- [Task description]:
Apart from the images, reproduce all of the data word for word.

▬▬▬

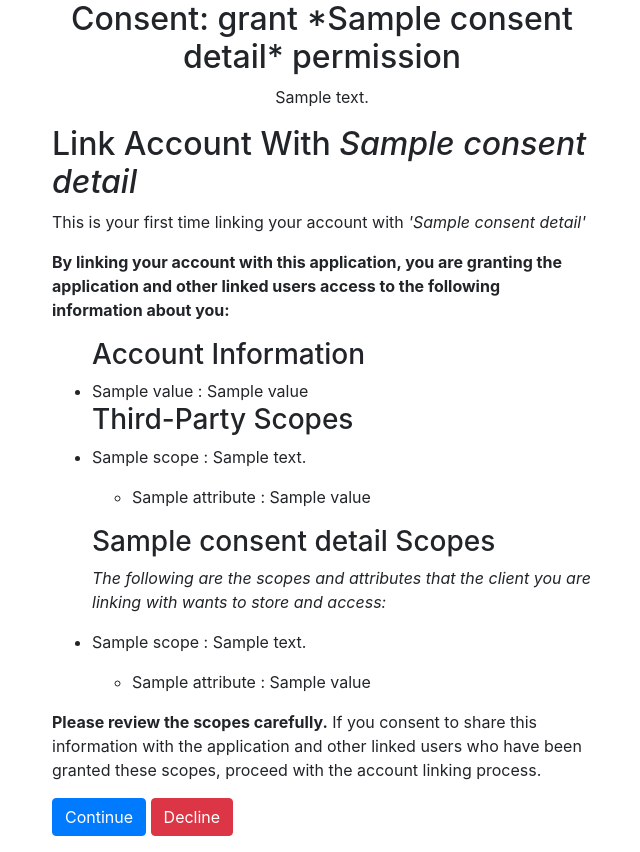
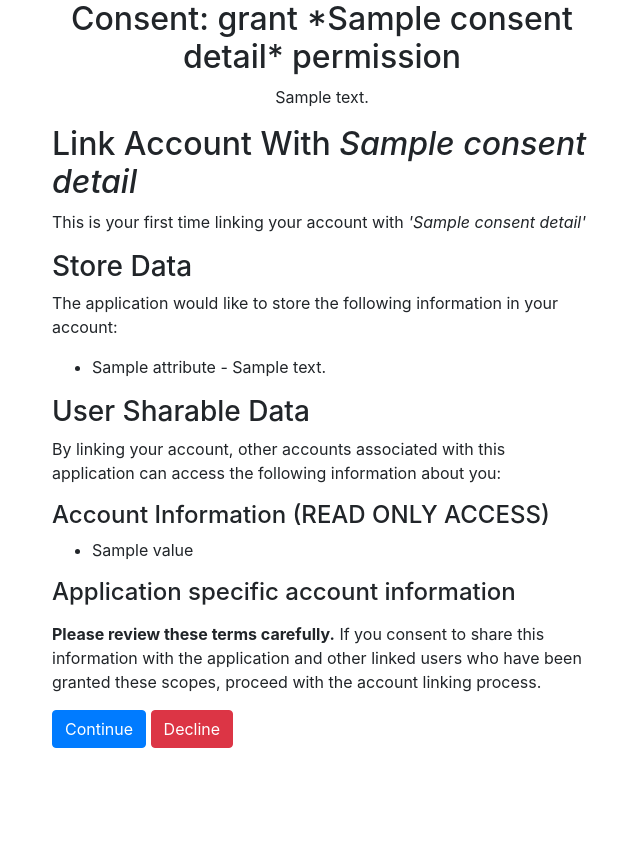
Before and after one commit to oliverbravery/OpenAuth, a FastAPI app: template templates/consent.html in a window 1280 px wide. Shown: the whole page, without its empty margins (318-958 px from the left). After the commit the page ends 748 px from the top, so only its background shows below. Run offline with FastAPI, Linux system fonts and the light colour scheme; the template is opened without the code that fills it: most values are stand-ins (such as "Sample title", 1, 10 or a date in 2020); parts of the project's set-up code (start-up, migrations or seed data) failed here and were passed over; some libraries are stand-ins or nearby versions.

Commit message:
Updated Consent page to show required information about shared attributes

```diff
--- a/services/auth_services.py
+++ b/services/auth_services.py
@@ -186,6 +186,7 @@
     )
     client_non_personal_scopes: list[ClientScope] = [scope for scope in client.scopes if not scope.is_personal_scope]
     public_metadata_attributes: dict[str, list[ScopeAccessType]] = map_attributes_to_access_types(scopes=client_non_personal_scopes)
+    comma_seperated_public_metadata_attributes: dict[str, str] = {key: ", ".join([v.value for v in value]) for key, value in public_metadata_attributes.items()}
     consent_details: ConsentDetails = ConsentDetails(name=client.name,
                                                      description=client.description,
                                                      requested_scopes=requested_scopes_as_client_scopes,
@@ -193,7 +194,7 @@
                                                                                             client_id=client_id),
                                                      client_redirect_uri=client.redirect_uri,
                                                      client_metadata_attributes=client.profile_metadata_attributes,
-                                                     client_public_metadata_attributes=public_metadata_attributes,
+                                                     client_public_metadata_attributes=comma_seperated_public_metadata_attributes,
                                                      client_shared_read_attributes=client.shared_read_attributes
                                                      )
     return consent_details
--- a/templates/consent.html
+++ b/templates/consent.html
@@ -14,45 +14,28 @@
                     <div id="client_consent_block">
                         <h2>Link Account With <em>{{consent_details.name}}</em></h2>
                         <p>This is your first time linking your account with <em>'{{consent_details.name}}'</em></p>
-                        <p><strong>By linking your account with this application, you are granting the application and other linked users access to the following information about you:</strong></p>
+                        <h3>Store Data</h3>
+                            <p>The application would like to store the following information in your account:</p>
                             <ul>
-                            <h3>Account Information</h3>
-                                {% for scope in consent_details.client_account_access_scopes %}
-                                <li>{{scope.attribute.value}} : {{scope.access_type.value}}</li>
-                                {% endfor %}
-                            <h3>Third-Party Scopes</h3>
-                                {% for scope in consent_details.client_external_access_scopes %}
-                                    <li>
-                                        <p>{{scope.name}} : {{scope.description}}</p>
-                                        <ul>
-                                            {% for attribute in scope.associated_attributes %}
-                                            <li>
-                                                <p>
-                                                    {{attribute.attribute_name}} : {{attribute.access_type.value}}
-                                                </p>
-                                            </li>
+                                {% for attribute in consent_details.client_metadata_attributes %}
+                                    <li>{{attribute.name}} - {{attribute.description}}</li>
                                 {% endfor %}
                             </ul>
-                                    </li>
-                                {% endfor %}
-                            <h3>{{consent_details.name}} Scopes</h3>
-                                <p><em>The following are the scopes and attributes that the client you are linking with wants to store and access:</em></p>
-                                {% for scope in consent_details.client_internal_access_scopes %}
-                                    <li>
-                                        <p>{{scope.name}} : {{scope.description}}</p>
+                        <h3>User Sharable Data</h3>
+                            <p>By linking your account, other accounts associated with this application can access the following information about you:</p>
+                            <h4>Account Information (READ ONLY ACCESS)</h4>
                                 <ul>
-                                            {% for attribute in scope.associated_attributes %}
-                                            <li>
-                                                <p>
-                                                    {{attribute.attribute_name}} : {{attribute.access_type.value}}
-                                                </p>
-                                            </li>
+                                    {% for attribute in consent_details.client_shared_read_attributes %}
+                                        <li>{{attribute.value}}</li>
                                     {% endfor %}
                                 </ul>
-                                    </li>
+                            <h4>Application specific account information</h4>
+                            <ul>
+                                {% for attribute_name, access in consent_details.client_public_metadata_attributes.items() %}
+                                    <li>{{attribute_name}} - {{access}}</li>
                                 {% endfor %}
                             </ul>
-                        <p><strong>Please review the scopes carefully.</strong> If you consent to share this information with the application and other linked users who have been granted these scopes, proceed with the account linking process.<p>
+                        <p><strong>Please review these terms carefully.</strong> If you consent to share this information with the application and other linked users who have been granted these scopes, proceed with the account linking process.<p>
                         <button onclick="hideClientInfoConsent()" class="btn btn-primary">Continue</button>
                         <button type="submit" class="btn btn-danger" name="consented" value="false">Decline</button>
                         <script>
```
Also changed, not shown: models/util_models.py (+5 -3 lines). Lines whose indentation alone changed are shown as unchanged.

▬▬▬

- [Output of the task]:
Before and after one commit to oliverbravery/OpenAuth, a FastAPI app: template templates/consent.html in a window 1280 px wide. Shown: the whole page, without its empty margins (318-958 px from the left). After the commit the page ends 748 px from the top, so only its background shows below. Run offline with FastAPI, Linux system fonts and the light colour scheme; the template is opened without the code that fills it: most values are stand-ins (such as "Sample title", 1, 10 or a date in 2020); parts of the project's set-up code (start-up, migrations or seed data) failed here and were passed over; some libraries are stand-ins or nearby versions.

Commit message:
Updated Consent page to show required information about shared attributes

```diff
--- a/services/auth_services.py
+++ b/services/auth_services.py
@@ -186,6 +186,7 @@
     )
     client_non_personal_scopes: list[ClientScope] = [scope for scope in client.scopes if not scope.is_personal_scope]
     public_metadata_attributes: dict[str, list[ScopeAccessType]] = map_attributes_to_access_types(scopes=client_non_personal_scopes)
+    comma_seperated_public_metadata_attributes: dict[str, str] = {key: ", ".join([v.value for v in value]) for key, value in public_metadata_attributes.items()}
     consent_details: ConsentDetails = ConsentDetails(name=client.name,
                                                      description=client.description,
                                                      requested_scopes=requested_scopes_as_client_scopes,
@@ -193,7 +194,7 @@
                                                                                             client_id=client_id),
                                                      client_redirect_uri=client.redirect_uri,
                                                      client_metadata_attributes=client.profile_metadata_attributes,
-                                                     client_public_metadata_attributes=public_metadata_attributes,
+                                                     client_public_metadata_attributes=comma_seperated_public_metadata_attributes,
                                                      client_shared_read_attributes=client.shared_read_attributes
                                                      )
     return consent_details
--- a/templates/consent.html
+++ b/templates/consent.html
@@ -14,45 +14,28 @@
                     <div id="client_consent_block">
                         <h2>Link Account With <em>{{consent_details.name}}</em></h2>
                         <p>This is your first time linking your account with <em>'{{consent_details.name}}'</em></p>
-                        <p><strong>By linking your account with this application, you are granting the application and other linked users access to the following information about you:</strong></p>
+                        <h3>Store Data</h3>
+                            <p>The application would like to store the following information in your account:</p>
                             <ul>
-                            <h3>Account Information</h3>
-                                {% for scope in consent_details.client_account_access_scopes %}
-                                <li>{{scope.attribute.value}} : {{scope.access_type.value}}</li>
-                                {% endfor %}
-                            <h3>Third-Party Scopes</h3>
-                                {% for scope in consent_details.client_external_access_scopes %}
-                                    <li>
-                                        <p>{{scope.name}} : {{scope.description}}</p>
-                                        <ul>
-                                            {% for attribute in scope.associated_attributes %}
-                                            <li>
-                                                <p>
-                                                    {{attribute.attribute_name}} : {{attribute.access_type.value}}
-                                                </p>
-                                            </li>
+                                {% for attribute in consent_details.client_metadata_attributes %}
+                                    <li>{{attribute.name}} - {{attribute.description}}</li>
                                 {% endfor %}
                             </ul>
-                                    </li>
-                                {% endfor %}
-                            <h3>{{consent_details.name}} Scopes</h3>
-                                <p><em>The following are the scopes and attributes that the client you are linking with wants to store and access:</em></p>
-                                {% for scope in consent_details.client_internal_access_scopes %}
-                                    <li>
-                                        <p>{{scope.name}} : {{scope.description}}</p>
+                        <h3>User Sharable Data</h3>
+                            <p>By linking your account, other accounts associated with this application can access the following information about you:</p>
+                            <h4>Account Information (READ ONLY ACCESS)</h4>
                                 <ul>
-                                            {% for attribute in scope.associated_attributes %}
-                                            <li>
-                                                <p>
-                                                    {{attribute.attribute_name}} : {{attribute.access_type.value}}
-                                                </p>
-                                            </li>
+                                    {% for attribute in consent_details.client_shared_read_attributes %}
+                                        <li>{{attribute.value}}</li>
                                     {% endfor %}
                                 </ul>
-                                    </li>
+                            <h4>Application specific account information</h4>
+                            <ul>
+                                {% for attribute_name, access in consent_details.client_public_metadata_attributes.items() %}
+                                    <li>{{attribute_name}} - {{access}}</li>
                                 {% endfor %}
                             </ul>
-                        <p><strong>Please review the scopes carefully.</strong> If you consent to share this information with the application and other linked users who have been granted these scopes, proceed with the account linking process.<p>
+                        <p><strong>Please review these terms carefully.</strong> If you consent to share this information with the application and other linked users who have been granted these scopes, proceed with the account linking process.<p>
                         <button onclick="hideClientInfoConsent()" class="btn btn-primary">Continue</button>
                         <button type="submit" class="btn btn-danger" name="consented" value="false">Decline</button>
                         <script>
```
Also changed, not shown: models/util_models.py (+5 -3 lines). Lines whose indentation alone changed are shown as unchanged.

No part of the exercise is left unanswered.